Data for the task.
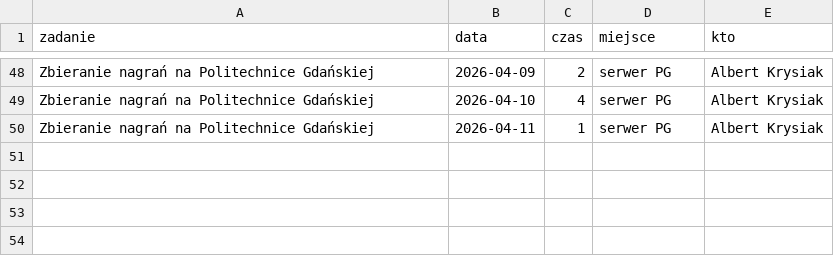
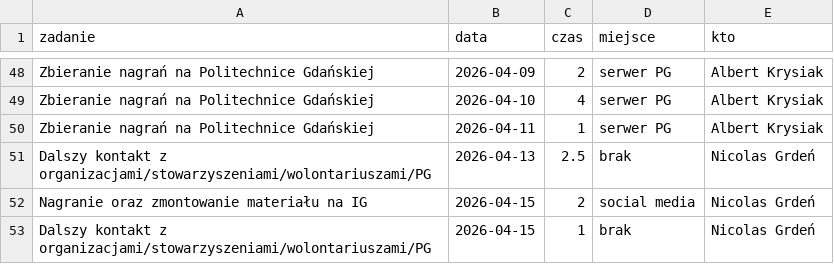
Before and after one commit to PJMatch/project_work, a CSV file: non_commitable.csv, drawn as a sheet; only a part is shown, gaps mark what is left out; the diff names each change by its address in the sheet, - before the commit and + after, or states it on an @@ line.

Commit message:
Add new entries to non_commitable.csv

```diff
--- a/non_commitable.csv
+++ b/non_commitable.csv
+row 51: Dalszy kontakt z organizacjami/stowarzyszeniami/wolontariuszami/PG | 2026-04-13 | 2.5 | brak | Nicolas Grdeń
+row 52: Nagranie oraz zmontowanie materiału na IG | 2026-04-15 | 2 | social media | Nicolas Grdeń
+row 53: Dalszy kontakt z organizacjami/stowarzyszeniami/wolontariuszami/PG | 2026-04-15 | 1 | brak | Nicolas Grdeń
```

Requirement.
How many lines of these records include the word "brak"? Only the number should be written.

Task result.
2